Richt's payments to several staffers were among a series of secondary NCAA violations uncovered by The Atlanta Journal-Constitution in a standard open records report released Tuesday.
According to the AJC report, Richt's actions broke NCAA rules on supplemental pay. But discipline was limited to letters of admonishment from the school to Richt and those he made payments to, as well as additional rules education, the report said.
The NCAA considered the issue closed Nov. 30, according to the AJC.
"The report stands on its own," athletic director Greg McGarity said Monday, the newspaper reported. "There's nothing to add. We're moving forward."
Georgia's investigation into the matter determined that Richt made several impermissible payments:
• To former recruiting assistant Charlie Cantor, $10,842 over an 11-month period through March 2011.
• To former linebackers coach John Jancek, $10,000 in 2009 after the previous university administration declined to give Jancek a raise when he turned down a coaching opportunity elsewhere.
• To director of player development John Eason, $6,150 in 2010 when his new administrative position called for a salary reduction after he stepped down from an assistant coaching position on Richt's staff.
Richt also paid a total of $15,227 when the school -- citing "difficult economic conditions being experienced by the University" -- refused bowl bonuses to 10 non-coach staff members: director of sports medicine Ron Courson, video coordinator Joe Tereshinski, strength coaches Keith Gray and Clay Walker, football operations manager Josh Brooks, high school liaison Ray Lamb and four administrative assistants.

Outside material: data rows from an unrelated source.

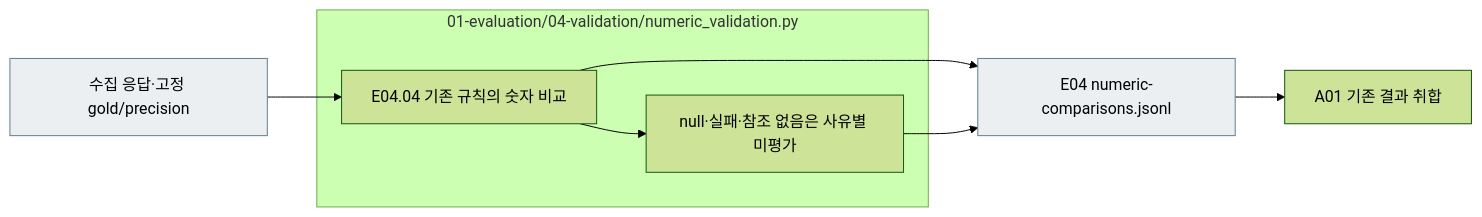
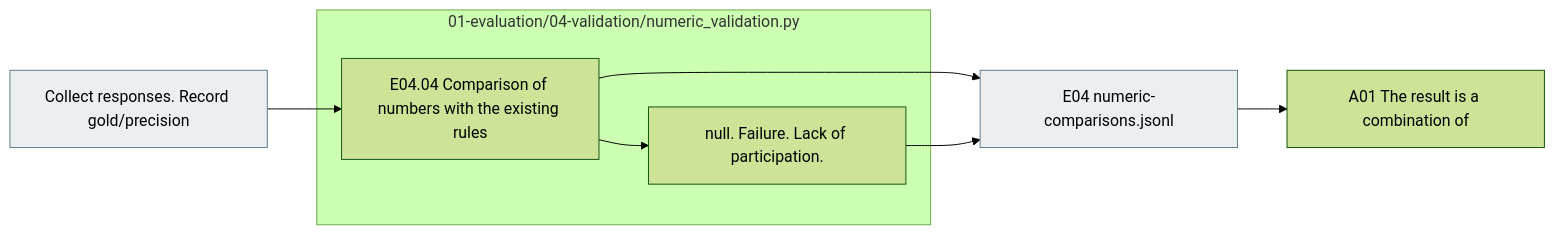
The second of 2 diagrams in src/finarch/documentation/templates/stages/02-experiments/01_evaluation/04_validation/README.md (pnu-clink/finject), drawn with Mermaid (forest theme) before and after one commit. The commit also changed other lines of this file and 644 other files, not shown here.

````diff
--- a/src/finarch/documentation/templates/stages/02-experiments/01_evaluation/04_validation/README.md
+++ b/src/finarch/documentation/templates/stages/02-experiments/01_evaluation/04_validation/README.md
@@ -57,13 +57,13 @@
 ```mermaid
 flowchart LR
- I["수집 응답·고정 gold/precision"]
+ I["Collect responses. Record gold/precision"]
  subgraph numeric["01-evaluation/04-validation/numeric_validation.py"]
-  N["E04.04 기존 규칙의 숫자 비교"] --> U["null·실패·참조 없음은 사유별 미평가"]
+  N["E04.04 Comparison of numbers with the existing rules"] --> U["null. Failure. Lack of participation."]
  end
  I --> N
  N --> R["E04 numeric-comparisons.jsonl"]
  U --> R
- R --> A["A01 기존 결과 취합"]
+ R --> A["A01 The result is a combination of"]
  classDef file fill:#eceff1,stroke:#607d8b;
  class I,R file;
 ```
````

He also paid a five-year longevity bonus of $15,337.50 due to tight ends coach Dave Johnson when he took a job at West Virginia in 2008 just short of his fifth anniversary coaching at UGA and $6,000 to fired defensive ends coach Jon Fabris in 2010 when Fabris was unable to find a job after his UGA severance package expired.
According to the AJC report, Georgia did not consider any of the payments to violate NCAA rules at the time because they were made with knowledge of the athletics administration.
David Ching covers the University of Georgia for DawgNation.
Believing members of his football staff weren't being compensated satisfactorily, Georgia coach Mark Richt unknowingly violated NCAA rules by paying them out of his own pocket.